$ cat env/settings
runner_http_headers: { secreto: "beefdead", nombre: Jane }

and the status receiver gets this:

User-Agent: python-requests/2.23.0
Accept-Encoding: gzip, deflate
Accept: */*
Connection: keep-alive
secreto: beefdead
nombre: Jane
Content-Length: 80
Content-Type: application/json
    "status": "successful",
    "runner_ident": "04cbd0d5-0cb7-4ed8-8753-32f73b861912"

There’s also a ZeroMQ plugin which I’ve not tested, but I couldn’t resist taking the source of the http plugin, basically replacing “http” by “mqtt”, and watching how Runner publishes events over MQTT.

All tasks and events with their meta-data, the gathered facts, the command, stdout, the status, .. all is stored in the artifacts/ directory (the path to which can be configured), in a directory named by UUID but which I can also explicitly name by setting ident. This artifacts directory can be automatically cleared out by setting rotate_artifacts to a number of directories to keep.

$ tree jp
├── ansible.cfg
├── artifacts
│   └── a3b819cc-81b9-4856-8349-f571de661684
│       ├── command
│       ├── fact_cache
│       │   └── localhost
│       ├── job_events
│       │   ├── 1-f22f73bb-fff7-4d7a-a52c-97ed01c15734.json
│       │   ├── 10-13d4810a-ce18-4f3d-aabf-b49bc67364a8.json
│       │   ├── 11-21536bc3-0f33-4fdb-91b0-c64a8adcf3d6.json
│       │   ├── 12-4ff9d68a-28e9-44a5-9e68-8edafed3a7d6.json
│       │   ├── 2-48bf6be9-46a2-97b1-c5d5-000000000006.json
│       │   ├── 3-48bf6be9-46a2-97b1-c5d5-00000000000d.json
│       │   ├── 4-9122d5fc-3c30-42d3-bb0e-2d2f28c27bba.json
│       │   ├── 5-3d240a76-3711-41ff-80c6-56e2d7f61ada.json
│       │   ├── 6-48bf6be9-46a2-97b1-c5d5-000000000008.json
│       │   ├── 7-a2ea061e-4261-41d6-9b74-b48c4e7805ae.json
│       │   ├── 8-22c899d2-f708-4929-9acf-35233a9bdcab.json
│       │   └── 9-48bf6be9-46a2-97b1-c5d5-000000000009.json
│       ├── rc
│       ├── status
│       └── stdout
├── env
│   ├── extravars
│   ├── settings
│   └── ssh_key
├── one.yml
└── two.yml

The job_events JSON files contain all metadata returned in the individual events.

for f in  jp/artifacts/a3b*/job_events/*; do jq -r .event < $f ; done

You can look at the actual json_events for the above example playbook run.

I think Ansible Runner is a solution for cases in which AWX/Tower is too large a system to deploy/maintain in your environment.
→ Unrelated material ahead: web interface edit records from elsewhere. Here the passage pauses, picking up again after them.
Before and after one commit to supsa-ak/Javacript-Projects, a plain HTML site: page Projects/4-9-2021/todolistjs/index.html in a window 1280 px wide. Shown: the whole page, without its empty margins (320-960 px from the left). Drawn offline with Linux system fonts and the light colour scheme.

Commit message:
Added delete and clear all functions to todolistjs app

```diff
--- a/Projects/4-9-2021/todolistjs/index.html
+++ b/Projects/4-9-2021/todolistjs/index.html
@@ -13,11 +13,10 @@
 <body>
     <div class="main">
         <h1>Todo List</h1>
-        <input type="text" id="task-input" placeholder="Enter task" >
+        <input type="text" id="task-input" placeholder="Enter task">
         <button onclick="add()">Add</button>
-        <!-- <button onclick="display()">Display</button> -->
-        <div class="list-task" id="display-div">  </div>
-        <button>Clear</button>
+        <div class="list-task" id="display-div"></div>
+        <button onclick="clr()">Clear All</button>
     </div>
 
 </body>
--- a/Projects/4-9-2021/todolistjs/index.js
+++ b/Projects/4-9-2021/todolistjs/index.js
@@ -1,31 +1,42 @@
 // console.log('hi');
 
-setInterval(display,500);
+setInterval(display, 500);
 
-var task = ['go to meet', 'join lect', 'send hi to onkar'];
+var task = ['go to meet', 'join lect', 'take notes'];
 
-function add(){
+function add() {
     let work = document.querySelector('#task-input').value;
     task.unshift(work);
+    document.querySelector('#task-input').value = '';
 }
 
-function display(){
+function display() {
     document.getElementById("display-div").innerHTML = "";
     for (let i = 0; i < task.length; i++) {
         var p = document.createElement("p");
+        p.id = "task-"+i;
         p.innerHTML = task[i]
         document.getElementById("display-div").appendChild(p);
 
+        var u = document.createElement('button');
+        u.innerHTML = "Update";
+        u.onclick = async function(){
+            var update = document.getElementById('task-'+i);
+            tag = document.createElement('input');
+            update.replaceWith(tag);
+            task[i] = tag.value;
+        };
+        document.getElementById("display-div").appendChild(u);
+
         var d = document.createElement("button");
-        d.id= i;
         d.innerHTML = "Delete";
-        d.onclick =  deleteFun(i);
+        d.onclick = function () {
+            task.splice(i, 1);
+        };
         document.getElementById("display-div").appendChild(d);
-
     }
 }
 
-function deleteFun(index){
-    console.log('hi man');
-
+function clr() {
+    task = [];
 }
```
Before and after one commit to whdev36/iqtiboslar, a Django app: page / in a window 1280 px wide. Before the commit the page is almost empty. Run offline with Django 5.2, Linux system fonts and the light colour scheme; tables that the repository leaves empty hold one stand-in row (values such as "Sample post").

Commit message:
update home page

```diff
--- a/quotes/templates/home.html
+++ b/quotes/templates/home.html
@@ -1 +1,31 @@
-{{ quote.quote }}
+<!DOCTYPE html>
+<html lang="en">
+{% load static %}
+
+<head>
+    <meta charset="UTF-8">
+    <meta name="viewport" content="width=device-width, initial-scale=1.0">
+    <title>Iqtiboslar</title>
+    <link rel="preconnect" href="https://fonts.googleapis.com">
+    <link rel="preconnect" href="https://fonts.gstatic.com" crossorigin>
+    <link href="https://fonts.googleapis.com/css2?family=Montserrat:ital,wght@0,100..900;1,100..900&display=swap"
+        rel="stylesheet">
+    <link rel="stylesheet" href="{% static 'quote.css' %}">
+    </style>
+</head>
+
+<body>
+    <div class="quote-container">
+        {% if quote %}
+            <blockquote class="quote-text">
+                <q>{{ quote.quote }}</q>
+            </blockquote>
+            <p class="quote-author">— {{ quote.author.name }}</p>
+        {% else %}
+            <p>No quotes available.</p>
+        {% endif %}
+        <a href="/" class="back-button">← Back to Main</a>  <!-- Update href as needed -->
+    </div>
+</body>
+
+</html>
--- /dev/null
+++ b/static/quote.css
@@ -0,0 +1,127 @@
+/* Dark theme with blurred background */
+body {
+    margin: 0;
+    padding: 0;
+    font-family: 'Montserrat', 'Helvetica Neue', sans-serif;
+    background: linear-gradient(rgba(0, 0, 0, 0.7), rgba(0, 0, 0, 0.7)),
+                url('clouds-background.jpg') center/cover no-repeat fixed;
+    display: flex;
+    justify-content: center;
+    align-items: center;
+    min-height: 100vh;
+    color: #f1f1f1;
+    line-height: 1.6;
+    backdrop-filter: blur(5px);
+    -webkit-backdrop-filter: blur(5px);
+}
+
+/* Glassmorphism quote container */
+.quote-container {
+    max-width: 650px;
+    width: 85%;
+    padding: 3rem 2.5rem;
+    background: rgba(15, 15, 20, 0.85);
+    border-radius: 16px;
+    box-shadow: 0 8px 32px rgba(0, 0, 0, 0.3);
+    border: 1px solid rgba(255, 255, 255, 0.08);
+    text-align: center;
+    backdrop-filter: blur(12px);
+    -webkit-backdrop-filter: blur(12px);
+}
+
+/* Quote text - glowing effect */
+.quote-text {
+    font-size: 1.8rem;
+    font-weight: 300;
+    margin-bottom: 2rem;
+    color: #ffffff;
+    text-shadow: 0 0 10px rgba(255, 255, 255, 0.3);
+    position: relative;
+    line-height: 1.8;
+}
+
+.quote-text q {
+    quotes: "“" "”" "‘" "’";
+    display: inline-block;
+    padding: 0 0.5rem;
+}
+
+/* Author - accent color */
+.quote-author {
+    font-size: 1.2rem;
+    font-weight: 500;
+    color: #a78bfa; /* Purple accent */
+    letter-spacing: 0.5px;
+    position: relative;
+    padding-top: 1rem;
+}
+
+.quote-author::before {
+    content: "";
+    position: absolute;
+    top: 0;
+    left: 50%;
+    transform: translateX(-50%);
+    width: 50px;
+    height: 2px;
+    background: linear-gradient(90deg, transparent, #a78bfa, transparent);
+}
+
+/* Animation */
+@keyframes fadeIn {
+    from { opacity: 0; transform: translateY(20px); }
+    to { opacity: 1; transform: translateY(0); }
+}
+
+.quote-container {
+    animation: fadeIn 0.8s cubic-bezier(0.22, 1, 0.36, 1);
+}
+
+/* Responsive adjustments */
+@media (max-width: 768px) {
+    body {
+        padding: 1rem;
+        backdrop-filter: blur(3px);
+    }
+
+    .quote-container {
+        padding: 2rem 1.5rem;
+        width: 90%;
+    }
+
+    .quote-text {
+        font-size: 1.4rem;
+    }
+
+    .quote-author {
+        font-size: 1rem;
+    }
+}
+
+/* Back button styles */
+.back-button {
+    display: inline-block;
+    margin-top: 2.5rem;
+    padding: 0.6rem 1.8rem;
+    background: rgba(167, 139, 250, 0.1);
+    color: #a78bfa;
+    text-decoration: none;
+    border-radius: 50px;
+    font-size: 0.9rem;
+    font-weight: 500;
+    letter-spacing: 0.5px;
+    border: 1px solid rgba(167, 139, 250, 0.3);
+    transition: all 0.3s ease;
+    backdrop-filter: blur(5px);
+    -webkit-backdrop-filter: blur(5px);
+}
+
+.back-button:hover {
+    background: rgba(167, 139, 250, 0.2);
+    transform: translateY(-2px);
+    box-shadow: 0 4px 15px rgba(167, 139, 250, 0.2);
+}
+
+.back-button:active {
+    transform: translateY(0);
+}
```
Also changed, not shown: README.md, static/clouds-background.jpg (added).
It’s much more lightweight and easier to deploy than AWX is, but the latter has a large number of impressive features not in Runner: a database back-end, ready-made logging, via callback plugins, and custom credentials are just some which come to mind.

I conducted my ansible-runner experiments on macOS and on FreeBSD.

Further reading